Records drawn from a dataset
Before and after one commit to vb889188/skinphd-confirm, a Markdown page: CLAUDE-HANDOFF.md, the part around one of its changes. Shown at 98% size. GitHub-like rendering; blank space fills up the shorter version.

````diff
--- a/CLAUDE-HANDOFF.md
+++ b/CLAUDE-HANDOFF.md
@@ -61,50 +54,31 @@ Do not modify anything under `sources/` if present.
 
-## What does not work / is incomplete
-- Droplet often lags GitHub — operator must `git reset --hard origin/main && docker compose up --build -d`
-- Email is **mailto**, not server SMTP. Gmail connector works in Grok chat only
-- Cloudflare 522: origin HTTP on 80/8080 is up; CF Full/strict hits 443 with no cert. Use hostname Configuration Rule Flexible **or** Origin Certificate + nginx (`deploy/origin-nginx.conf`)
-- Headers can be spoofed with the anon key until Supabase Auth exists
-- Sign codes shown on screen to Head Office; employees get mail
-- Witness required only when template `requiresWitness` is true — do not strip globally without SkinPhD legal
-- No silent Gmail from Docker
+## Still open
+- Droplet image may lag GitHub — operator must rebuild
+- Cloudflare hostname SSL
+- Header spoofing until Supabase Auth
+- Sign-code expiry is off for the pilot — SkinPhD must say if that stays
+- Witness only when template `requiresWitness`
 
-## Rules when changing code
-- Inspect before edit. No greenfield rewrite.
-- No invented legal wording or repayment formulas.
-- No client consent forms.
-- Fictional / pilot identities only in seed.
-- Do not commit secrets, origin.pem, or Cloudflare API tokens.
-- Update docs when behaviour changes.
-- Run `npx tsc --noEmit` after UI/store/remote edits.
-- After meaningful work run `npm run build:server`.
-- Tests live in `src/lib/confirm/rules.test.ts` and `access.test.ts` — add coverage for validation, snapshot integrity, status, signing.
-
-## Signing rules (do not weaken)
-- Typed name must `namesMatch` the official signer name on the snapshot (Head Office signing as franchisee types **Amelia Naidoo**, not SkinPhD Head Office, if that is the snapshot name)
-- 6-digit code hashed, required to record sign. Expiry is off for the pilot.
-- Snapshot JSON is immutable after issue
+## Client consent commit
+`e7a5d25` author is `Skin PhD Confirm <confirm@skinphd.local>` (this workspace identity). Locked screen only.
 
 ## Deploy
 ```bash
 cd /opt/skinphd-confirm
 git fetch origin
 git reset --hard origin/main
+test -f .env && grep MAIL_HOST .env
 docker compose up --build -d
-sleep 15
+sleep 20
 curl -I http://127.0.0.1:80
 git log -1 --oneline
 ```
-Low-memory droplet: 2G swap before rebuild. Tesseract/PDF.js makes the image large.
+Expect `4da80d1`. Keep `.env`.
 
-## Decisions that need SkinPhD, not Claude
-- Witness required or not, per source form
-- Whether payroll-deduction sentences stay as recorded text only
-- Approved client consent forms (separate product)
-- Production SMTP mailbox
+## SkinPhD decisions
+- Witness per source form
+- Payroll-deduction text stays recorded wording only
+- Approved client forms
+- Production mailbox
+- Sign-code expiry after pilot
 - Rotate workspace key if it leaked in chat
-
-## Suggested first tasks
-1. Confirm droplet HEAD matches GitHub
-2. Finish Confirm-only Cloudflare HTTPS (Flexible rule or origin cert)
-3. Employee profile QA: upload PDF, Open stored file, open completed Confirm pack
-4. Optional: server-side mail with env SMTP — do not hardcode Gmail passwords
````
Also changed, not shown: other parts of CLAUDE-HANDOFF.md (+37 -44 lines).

* _INSTRUCTIONS FOR THE TASK_:
If a line above holds the word "main", copy it.

* _WRITTEN ANSWER_:
-- Droplet often lags GitHub — operator must `git reset --hard origin/main && docker compose up --build -d`
 git reset --hard origin/main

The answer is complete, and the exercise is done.